The comments, however, were met with a cold reception, as the President of Senegal, despite saying he was not homophobic, said the country was “not ready to decriminalise homosexuality”.

“People should be treated equally”, Obama said at a press conference in Dakar, Senegal on Thursday. Sharing the stage was President Macky Sall, who said the country was not ready to do so.

President Sall said: “We are still not ready to decriminalize homosexuality,” he said. “I’ve already said it in the past. We’re still not ready to change the law. This does not mean that we are all homophobic.”

Amnesty International earlier this week asserted that Obama should use this trip to Africa to speak out against the “suffering” of many LGBT people in African countries.

Obama arrived in Senegal on Wednesday, with his wife Michelle Obama, his daughters Sasha and Malia, and Marian Robinson, Michelle’s mother.

Both US Supreme Court rulings yesterday saw 5-4 Justices in favour of same sex couples. The first case saw the Defense of Marriage Act (DOMA) struck down. DOMA, passed in 1996, federally defined marriage as between one man and one woman only.

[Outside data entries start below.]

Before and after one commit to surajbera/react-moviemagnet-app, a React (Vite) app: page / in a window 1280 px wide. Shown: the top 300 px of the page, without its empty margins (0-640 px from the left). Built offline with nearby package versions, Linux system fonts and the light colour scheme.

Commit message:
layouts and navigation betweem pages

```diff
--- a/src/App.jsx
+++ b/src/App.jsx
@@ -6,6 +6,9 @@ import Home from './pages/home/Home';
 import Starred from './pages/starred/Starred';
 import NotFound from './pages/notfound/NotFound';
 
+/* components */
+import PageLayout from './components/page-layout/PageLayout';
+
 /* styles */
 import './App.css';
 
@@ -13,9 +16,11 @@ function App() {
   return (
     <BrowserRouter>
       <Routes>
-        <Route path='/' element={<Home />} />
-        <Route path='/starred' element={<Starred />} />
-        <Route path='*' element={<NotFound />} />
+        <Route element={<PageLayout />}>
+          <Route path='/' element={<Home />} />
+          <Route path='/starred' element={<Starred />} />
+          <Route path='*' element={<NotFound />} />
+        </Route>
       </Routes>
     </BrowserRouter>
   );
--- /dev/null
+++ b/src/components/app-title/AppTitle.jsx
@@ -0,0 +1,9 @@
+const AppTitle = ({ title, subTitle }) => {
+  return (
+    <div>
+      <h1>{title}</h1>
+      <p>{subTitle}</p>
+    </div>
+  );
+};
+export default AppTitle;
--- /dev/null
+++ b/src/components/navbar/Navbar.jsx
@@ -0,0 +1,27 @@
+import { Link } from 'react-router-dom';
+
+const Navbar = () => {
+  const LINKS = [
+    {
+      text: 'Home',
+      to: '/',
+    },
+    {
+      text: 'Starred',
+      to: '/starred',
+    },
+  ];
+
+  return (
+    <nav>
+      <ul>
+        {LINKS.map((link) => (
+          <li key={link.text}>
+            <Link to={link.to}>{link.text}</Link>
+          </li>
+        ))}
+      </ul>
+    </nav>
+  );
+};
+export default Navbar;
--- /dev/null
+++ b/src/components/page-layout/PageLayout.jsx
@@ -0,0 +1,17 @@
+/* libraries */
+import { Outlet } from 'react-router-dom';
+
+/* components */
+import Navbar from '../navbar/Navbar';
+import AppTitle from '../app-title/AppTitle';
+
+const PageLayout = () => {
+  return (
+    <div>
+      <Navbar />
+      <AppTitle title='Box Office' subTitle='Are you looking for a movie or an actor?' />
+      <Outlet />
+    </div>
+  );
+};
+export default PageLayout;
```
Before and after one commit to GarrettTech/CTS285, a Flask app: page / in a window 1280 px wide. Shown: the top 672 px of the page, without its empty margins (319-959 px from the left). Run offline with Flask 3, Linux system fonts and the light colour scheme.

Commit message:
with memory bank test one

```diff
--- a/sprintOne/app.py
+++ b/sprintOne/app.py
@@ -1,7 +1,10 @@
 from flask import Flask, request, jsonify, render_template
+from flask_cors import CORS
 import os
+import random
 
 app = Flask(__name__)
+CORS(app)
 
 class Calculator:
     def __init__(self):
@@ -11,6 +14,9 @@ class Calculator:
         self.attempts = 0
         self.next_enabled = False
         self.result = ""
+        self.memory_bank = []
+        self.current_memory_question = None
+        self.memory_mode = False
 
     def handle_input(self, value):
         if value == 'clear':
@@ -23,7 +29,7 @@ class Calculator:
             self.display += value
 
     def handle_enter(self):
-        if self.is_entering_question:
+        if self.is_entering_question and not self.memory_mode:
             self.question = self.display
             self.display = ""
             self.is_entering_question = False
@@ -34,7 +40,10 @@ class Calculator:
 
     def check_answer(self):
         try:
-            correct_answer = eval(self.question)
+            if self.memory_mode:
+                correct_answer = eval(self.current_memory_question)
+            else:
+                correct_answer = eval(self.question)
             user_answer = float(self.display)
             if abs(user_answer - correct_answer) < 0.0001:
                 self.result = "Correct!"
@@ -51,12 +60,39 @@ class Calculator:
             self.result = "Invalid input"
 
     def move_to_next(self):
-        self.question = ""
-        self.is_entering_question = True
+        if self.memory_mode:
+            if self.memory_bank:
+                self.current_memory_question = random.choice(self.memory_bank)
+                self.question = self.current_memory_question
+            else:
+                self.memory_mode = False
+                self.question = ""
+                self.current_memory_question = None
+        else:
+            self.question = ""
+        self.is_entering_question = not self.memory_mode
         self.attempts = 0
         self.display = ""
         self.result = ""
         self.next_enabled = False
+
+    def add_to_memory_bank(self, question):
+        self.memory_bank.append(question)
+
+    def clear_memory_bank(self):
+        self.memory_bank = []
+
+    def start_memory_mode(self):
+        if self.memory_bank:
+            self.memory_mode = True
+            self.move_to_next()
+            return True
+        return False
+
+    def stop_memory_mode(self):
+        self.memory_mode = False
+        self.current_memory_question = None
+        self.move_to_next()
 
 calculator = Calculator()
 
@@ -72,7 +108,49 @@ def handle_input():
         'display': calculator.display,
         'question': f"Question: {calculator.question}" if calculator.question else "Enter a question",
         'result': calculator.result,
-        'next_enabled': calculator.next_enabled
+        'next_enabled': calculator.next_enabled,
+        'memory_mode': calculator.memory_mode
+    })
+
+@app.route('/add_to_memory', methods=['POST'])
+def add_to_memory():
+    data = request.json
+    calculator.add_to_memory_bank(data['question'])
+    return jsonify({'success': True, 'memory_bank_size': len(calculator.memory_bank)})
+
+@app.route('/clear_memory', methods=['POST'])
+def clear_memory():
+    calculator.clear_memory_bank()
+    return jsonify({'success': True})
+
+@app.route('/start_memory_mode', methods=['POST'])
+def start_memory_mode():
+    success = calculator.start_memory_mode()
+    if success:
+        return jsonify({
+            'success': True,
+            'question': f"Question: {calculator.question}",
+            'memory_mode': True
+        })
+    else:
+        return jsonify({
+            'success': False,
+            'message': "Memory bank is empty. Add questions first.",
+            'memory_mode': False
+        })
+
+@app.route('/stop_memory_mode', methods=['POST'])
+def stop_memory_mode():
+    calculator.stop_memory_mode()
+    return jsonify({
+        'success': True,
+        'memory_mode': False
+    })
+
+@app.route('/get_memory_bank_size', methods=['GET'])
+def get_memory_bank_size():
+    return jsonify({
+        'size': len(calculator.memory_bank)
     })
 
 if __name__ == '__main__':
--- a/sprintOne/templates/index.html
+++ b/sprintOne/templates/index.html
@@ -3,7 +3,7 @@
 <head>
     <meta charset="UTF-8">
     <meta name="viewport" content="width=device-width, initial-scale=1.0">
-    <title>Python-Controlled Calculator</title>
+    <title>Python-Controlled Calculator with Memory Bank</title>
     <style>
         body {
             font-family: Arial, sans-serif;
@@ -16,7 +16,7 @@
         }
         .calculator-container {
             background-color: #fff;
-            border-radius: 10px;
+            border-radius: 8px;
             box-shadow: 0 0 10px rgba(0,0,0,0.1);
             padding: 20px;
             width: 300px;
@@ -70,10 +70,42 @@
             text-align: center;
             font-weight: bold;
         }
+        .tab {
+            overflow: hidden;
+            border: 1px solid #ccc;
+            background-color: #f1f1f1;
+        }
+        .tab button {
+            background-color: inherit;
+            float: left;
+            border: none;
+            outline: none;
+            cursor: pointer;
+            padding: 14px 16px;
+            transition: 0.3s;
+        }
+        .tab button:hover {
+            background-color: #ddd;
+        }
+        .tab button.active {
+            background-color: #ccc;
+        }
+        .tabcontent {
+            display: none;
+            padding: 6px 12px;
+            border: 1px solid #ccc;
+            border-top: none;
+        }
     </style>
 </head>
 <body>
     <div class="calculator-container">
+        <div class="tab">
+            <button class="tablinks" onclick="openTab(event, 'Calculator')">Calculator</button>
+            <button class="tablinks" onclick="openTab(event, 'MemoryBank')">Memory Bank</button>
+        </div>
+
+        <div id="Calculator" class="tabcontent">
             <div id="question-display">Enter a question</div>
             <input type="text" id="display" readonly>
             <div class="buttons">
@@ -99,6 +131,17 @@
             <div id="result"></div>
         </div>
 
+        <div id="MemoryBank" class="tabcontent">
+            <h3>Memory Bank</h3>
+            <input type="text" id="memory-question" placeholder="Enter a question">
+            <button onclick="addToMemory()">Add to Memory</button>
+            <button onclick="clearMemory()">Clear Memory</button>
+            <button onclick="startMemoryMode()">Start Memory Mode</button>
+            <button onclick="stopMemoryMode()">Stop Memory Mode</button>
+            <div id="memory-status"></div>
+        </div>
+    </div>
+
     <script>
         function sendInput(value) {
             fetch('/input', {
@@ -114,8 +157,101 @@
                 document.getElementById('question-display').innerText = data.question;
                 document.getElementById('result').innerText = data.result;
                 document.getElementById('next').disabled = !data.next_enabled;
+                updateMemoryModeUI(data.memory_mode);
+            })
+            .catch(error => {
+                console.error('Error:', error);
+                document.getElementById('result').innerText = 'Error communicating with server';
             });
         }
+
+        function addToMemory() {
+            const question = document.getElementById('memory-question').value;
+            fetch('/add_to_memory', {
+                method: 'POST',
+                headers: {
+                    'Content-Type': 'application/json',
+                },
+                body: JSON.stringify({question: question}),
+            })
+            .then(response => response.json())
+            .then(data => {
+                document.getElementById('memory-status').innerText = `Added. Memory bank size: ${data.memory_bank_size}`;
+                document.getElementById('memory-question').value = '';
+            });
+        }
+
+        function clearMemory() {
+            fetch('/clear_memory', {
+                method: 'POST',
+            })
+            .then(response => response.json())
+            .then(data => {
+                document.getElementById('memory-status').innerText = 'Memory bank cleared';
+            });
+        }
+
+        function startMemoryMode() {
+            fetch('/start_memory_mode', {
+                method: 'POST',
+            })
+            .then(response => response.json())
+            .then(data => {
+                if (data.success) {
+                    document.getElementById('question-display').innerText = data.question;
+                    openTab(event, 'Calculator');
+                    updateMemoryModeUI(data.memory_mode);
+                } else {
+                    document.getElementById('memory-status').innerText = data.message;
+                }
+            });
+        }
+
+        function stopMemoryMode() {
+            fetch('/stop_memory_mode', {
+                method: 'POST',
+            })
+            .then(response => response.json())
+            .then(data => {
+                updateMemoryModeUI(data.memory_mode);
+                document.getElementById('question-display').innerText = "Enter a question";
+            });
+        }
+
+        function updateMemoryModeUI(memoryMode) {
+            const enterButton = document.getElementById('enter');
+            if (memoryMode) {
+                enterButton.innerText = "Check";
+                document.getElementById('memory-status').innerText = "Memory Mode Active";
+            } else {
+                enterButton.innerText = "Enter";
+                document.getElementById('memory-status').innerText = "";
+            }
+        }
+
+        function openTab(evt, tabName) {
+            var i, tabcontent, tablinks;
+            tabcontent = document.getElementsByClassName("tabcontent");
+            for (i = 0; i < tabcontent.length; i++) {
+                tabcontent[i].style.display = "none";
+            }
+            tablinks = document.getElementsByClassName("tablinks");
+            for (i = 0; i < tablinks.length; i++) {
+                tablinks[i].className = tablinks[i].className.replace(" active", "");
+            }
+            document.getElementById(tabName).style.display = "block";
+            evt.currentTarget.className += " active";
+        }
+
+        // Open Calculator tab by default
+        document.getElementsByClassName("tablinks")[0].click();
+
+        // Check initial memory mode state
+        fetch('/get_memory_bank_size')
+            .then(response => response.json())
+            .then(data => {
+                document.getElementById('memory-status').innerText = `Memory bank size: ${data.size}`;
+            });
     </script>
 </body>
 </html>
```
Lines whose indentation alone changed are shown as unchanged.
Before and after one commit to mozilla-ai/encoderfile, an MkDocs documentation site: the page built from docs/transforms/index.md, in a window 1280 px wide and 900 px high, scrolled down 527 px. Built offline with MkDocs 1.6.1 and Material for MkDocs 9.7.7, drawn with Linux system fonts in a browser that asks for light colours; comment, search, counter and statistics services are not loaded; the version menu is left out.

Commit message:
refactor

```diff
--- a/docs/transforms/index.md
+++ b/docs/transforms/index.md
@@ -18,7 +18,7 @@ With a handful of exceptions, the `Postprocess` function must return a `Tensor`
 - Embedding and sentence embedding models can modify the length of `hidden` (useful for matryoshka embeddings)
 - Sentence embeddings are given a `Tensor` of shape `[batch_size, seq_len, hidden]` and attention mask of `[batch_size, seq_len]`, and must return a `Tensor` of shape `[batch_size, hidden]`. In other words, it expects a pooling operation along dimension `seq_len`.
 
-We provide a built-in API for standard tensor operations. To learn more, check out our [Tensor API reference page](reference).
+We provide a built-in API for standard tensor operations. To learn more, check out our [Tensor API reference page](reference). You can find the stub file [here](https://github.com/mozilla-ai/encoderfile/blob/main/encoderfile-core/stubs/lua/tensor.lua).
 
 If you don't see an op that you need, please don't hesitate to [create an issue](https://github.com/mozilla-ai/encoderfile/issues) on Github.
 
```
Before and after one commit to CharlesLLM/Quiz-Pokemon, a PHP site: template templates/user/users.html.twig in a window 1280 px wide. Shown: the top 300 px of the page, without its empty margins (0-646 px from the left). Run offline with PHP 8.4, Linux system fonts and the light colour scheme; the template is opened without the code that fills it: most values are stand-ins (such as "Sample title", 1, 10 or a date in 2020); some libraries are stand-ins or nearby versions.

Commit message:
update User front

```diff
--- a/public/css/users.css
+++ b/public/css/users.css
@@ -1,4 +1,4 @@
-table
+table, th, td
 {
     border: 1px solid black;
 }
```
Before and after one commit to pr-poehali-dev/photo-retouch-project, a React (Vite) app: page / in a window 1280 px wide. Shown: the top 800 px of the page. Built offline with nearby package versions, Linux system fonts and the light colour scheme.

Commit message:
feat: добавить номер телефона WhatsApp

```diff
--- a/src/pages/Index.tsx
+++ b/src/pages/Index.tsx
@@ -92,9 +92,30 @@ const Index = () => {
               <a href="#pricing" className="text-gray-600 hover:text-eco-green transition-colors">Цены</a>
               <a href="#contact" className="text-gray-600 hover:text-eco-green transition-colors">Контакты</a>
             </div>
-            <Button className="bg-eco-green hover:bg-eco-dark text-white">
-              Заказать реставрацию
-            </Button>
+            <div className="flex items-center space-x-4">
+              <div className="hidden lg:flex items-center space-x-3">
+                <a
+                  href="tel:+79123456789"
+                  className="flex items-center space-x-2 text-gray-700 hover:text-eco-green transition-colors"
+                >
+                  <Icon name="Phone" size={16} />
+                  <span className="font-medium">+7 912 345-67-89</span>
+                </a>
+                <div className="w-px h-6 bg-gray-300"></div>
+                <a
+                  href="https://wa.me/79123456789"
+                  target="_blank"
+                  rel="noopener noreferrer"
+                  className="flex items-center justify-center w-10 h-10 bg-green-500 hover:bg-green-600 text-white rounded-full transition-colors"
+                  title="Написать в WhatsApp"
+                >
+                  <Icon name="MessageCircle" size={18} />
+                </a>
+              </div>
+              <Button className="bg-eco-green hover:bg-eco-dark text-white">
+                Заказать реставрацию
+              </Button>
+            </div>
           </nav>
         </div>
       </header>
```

In the second case, around California’s Proposition 8, the Supreme Court ruled that such a ruling was not in its jurisdiction, nor was it in the jurisdiction of the Ninth Circuit Court, which previously ruled, therefore deferring the decision to a previous ruling by a district court which decided the ban was unconstitutional.